* YOUR OBJECTIVE *
Your answer needs to include each line of the records in which the string "index" can be found.

* RECORD EXCERPTS *
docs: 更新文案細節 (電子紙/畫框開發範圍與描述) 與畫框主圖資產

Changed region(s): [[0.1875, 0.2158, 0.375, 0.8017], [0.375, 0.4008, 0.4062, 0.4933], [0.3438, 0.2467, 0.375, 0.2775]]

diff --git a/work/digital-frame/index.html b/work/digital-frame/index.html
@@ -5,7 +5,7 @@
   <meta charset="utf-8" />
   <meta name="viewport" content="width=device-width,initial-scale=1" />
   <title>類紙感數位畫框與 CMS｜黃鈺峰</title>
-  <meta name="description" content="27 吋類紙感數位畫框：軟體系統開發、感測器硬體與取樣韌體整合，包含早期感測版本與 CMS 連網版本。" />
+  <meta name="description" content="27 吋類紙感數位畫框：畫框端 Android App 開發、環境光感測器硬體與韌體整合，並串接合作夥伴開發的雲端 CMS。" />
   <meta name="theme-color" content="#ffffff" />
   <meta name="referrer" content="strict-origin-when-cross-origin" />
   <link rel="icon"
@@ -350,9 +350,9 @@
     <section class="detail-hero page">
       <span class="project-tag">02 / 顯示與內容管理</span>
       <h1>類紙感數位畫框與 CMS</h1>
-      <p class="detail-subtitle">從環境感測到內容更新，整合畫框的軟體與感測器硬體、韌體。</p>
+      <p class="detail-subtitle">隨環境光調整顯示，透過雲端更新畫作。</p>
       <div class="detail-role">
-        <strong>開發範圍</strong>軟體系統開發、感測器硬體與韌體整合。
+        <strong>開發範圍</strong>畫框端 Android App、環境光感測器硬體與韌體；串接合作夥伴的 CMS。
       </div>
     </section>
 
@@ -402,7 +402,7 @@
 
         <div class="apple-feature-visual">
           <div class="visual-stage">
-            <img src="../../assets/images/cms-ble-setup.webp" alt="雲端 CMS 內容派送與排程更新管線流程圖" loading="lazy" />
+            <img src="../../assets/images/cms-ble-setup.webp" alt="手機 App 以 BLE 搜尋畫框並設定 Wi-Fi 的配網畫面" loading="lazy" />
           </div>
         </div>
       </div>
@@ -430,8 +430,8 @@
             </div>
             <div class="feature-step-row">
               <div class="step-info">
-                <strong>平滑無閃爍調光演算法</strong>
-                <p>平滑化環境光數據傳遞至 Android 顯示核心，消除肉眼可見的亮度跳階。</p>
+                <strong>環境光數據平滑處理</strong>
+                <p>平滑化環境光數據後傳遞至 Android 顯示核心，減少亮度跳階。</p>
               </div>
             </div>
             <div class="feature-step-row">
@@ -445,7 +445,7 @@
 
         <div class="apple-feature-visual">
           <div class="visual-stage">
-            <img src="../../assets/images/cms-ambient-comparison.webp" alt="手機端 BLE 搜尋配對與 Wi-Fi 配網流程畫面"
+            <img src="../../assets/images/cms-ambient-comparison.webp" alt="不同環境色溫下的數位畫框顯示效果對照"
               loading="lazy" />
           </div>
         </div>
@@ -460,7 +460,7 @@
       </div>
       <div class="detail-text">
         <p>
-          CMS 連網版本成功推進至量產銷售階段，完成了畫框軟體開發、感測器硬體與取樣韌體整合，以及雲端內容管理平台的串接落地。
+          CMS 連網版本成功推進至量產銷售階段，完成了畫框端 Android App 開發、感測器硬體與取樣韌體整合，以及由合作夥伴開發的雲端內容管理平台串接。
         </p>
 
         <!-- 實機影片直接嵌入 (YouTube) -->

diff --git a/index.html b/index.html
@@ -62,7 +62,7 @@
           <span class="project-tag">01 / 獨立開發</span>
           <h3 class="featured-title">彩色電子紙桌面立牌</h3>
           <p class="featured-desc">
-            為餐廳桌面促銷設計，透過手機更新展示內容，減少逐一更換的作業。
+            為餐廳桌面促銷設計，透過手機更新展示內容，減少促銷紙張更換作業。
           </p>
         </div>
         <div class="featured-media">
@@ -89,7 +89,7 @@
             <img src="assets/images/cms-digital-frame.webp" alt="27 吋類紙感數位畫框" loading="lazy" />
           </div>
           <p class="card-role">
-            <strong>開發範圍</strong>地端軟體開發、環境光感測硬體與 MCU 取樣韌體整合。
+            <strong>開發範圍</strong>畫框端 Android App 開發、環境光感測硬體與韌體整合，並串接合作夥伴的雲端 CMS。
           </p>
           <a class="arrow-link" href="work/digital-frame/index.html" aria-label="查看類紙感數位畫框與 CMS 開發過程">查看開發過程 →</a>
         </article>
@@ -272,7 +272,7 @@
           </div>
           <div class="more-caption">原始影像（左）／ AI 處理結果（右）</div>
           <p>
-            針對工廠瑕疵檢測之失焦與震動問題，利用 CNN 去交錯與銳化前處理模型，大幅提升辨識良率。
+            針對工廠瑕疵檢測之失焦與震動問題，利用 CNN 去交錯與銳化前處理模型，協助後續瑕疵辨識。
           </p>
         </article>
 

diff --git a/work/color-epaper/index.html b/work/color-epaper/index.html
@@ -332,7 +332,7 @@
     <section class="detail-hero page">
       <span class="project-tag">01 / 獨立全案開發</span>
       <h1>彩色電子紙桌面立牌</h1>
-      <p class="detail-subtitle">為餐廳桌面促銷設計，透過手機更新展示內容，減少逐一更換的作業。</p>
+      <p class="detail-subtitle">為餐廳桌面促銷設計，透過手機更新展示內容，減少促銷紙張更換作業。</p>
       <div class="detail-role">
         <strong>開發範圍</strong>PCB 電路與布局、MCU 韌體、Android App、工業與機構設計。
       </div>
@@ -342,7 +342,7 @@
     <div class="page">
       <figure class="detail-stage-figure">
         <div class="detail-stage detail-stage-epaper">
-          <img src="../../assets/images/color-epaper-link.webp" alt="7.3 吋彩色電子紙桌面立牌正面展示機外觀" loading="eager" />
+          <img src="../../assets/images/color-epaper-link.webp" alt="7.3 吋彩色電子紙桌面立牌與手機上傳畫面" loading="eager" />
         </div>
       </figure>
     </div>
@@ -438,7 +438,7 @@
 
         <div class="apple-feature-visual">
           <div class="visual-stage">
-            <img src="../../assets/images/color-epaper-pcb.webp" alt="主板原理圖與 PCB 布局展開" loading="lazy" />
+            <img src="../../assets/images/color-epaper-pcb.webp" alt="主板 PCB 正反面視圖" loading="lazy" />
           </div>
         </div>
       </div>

* ANSWER SPACE *
diff --git a/work/digital-frame/index.html b/work/digital-frame/index.html
diff --git a/index.html b/index.html
           <a class="arrow-link" href="work/digital-frame/index.html" aria-label="查看類紙感數位畫框與 CMS 開發過程">查看開發過程 →</a>
diff --git a/work/color-epaper/index.html b/work/color-epaper/index.html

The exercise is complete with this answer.